**Task directions:** Determine the number of lines below that contain the string "const", and state only that number.

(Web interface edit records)
--------------------

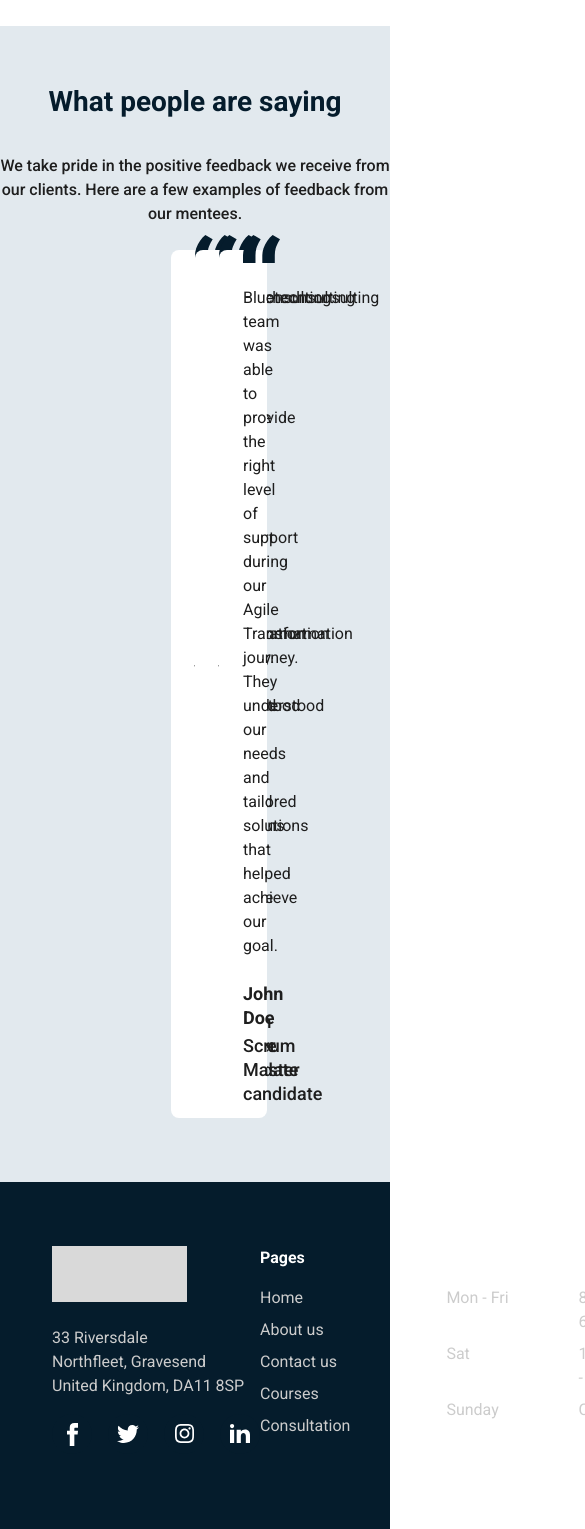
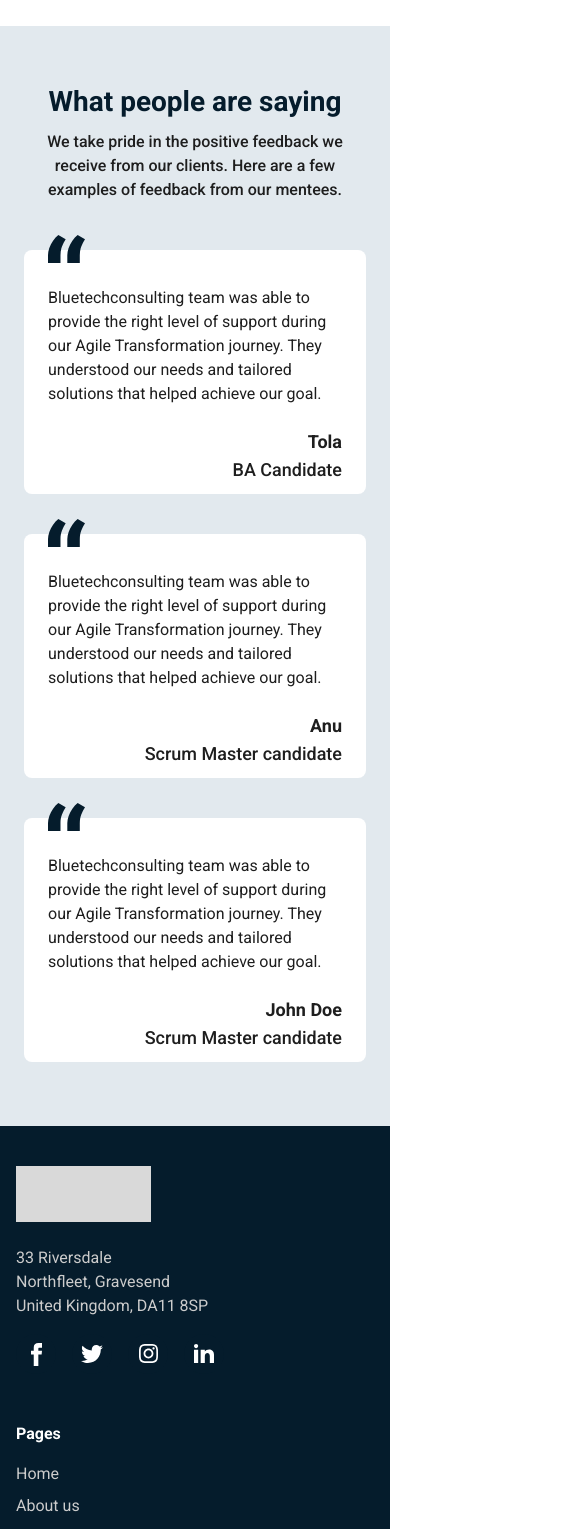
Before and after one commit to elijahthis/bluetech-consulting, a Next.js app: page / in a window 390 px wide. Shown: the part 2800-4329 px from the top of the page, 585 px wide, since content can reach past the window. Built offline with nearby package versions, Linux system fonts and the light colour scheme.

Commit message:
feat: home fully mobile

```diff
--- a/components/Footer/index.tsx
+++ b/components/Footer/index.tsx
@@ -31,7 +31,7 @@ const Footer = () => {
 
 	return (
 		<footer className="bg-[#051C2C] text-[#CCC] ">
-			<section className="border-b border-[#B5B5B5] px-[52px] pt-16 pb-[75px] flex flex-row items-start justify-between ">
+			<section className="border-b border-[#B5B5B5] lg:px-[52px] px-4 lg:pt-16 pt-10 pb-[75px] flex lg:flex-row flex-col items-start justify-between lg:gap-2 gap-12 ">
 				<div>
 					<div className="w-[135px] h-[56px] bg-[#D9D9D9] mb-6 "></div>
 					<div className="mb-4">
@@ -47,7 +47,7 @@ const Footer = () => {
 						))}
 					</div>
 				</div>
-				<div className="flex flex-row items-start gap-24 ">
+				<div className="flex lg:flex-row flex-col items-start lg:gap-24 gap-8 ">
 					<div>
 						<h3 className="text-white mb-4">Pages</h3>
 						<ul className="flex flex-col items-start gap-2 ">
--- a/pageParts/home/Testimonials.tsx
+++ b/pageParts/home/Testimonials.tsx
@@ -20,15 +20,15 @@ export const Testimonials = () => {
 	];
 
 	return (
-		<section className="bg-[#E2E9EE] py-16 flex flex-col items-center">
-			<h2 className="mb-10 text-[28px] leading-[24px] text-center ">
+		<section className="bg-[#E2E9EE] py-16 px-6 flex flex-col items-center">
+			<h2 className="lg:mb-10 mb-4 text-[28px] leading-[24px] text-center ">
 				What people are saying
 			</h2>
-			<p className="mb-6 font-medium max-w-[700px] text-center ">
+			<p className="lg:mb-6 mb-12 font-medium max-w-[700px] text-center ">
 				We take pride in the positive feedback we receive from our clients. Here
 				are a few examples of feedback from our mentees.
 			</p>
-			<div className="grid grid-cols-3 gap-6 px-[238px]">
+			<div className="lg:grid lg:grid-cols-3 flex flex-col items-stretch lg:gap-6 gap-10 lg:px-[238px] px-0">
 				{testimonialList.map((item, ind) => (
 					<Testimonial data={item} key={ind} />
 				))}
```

--------------------

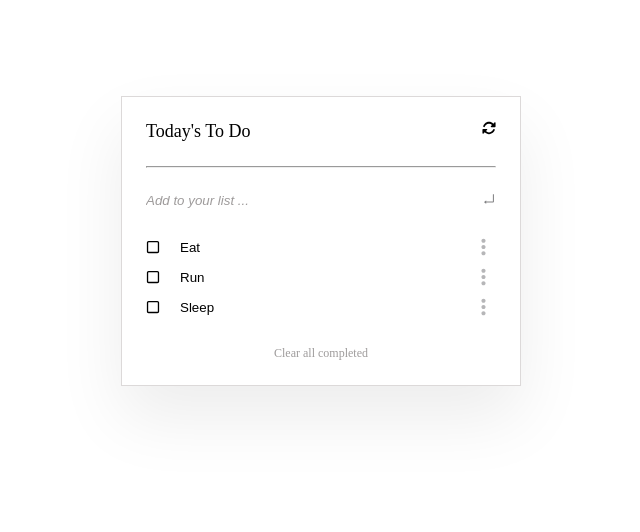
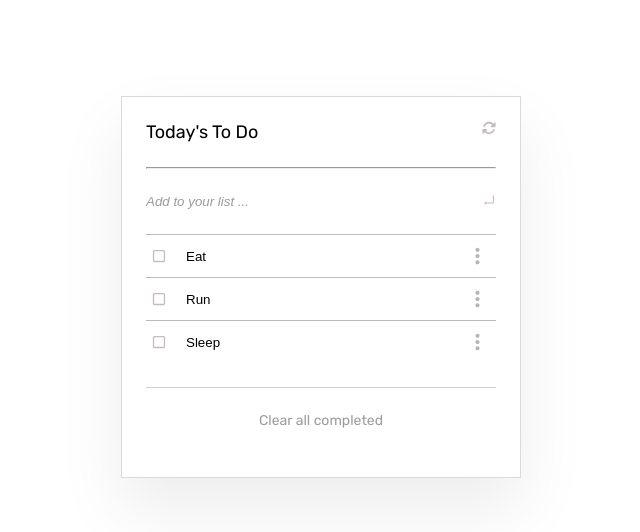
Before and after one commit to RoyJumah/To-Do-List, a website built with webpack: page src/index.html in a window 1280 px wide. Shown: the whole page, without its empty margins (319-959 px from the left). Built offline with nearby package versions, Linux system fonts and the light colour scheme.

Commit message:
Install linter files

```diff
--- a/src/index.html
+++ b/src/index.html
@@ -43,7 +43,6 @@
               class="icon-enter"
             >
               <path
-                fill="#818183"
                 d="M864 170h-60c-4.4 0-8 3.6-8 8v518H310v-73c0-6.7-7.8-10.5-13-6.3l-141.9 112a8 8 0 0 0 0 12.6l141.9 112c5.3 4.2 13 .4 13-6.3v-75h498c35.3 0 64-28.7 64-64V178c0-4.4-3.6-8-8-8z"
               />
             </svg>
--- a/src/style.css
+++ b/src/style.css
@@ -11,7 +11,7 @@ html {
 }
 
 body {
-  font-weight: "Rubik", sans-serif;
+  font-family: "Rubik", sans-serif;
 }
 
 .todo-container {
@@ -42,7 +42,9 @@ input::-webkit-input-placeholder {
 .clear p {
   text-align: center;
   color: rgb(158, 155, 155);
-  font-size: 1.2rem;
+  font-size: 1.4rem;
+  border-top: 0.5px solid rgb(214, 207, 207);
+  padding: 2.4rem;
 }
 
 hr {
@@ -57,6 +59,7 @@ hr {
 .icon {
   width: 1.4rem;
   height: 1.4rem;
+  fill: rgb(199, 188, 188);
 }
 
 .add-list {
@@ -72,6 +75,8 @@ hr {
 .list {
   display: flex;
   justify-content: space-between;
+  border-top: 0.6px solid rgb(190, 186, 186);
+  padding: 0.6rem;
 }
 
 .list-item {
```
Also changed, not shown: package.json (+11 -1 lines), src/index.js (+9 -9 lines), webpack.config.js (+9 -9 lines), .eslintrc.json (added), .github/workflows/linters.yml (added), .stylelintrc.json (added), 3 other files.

--------------------

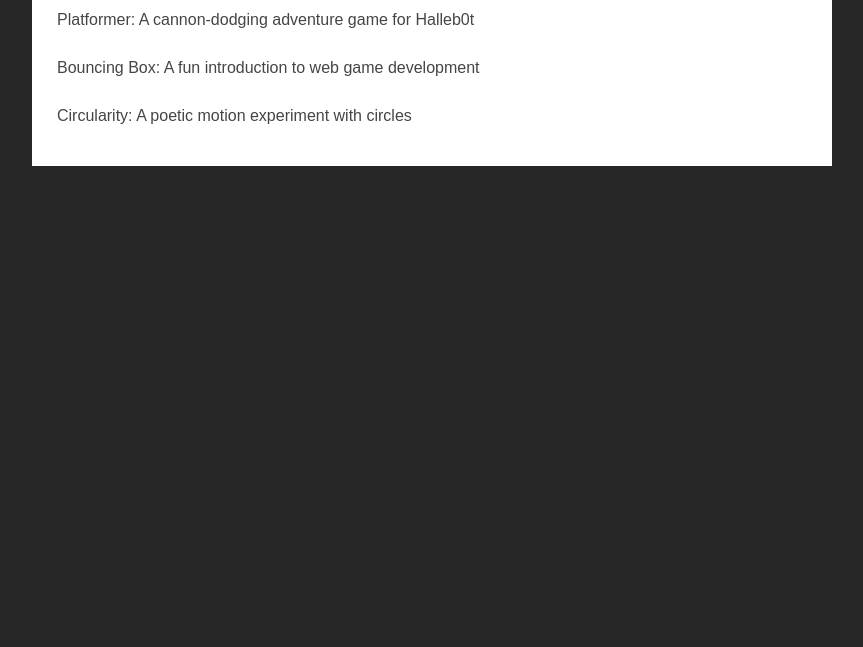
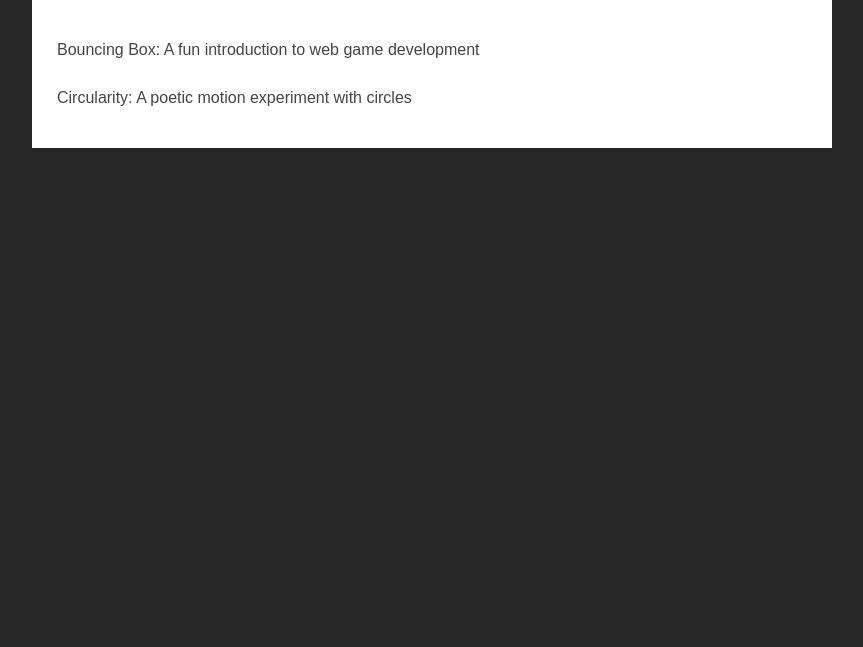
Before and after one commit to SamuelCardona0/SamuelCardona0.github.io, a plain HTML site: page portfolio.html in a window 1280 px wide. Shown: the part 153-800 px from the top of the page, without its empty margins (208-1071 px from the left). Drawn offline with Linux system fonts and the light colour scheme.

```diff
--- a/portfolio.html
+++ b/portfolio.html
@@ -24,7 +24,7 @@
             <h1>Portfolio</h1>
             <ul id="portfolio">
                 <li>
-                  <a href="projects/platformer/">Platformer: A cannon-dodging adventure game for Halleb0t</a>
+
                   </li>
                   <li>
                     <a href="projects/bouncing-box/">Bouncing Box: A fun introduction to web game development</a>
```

--------------------

**Reply:** 3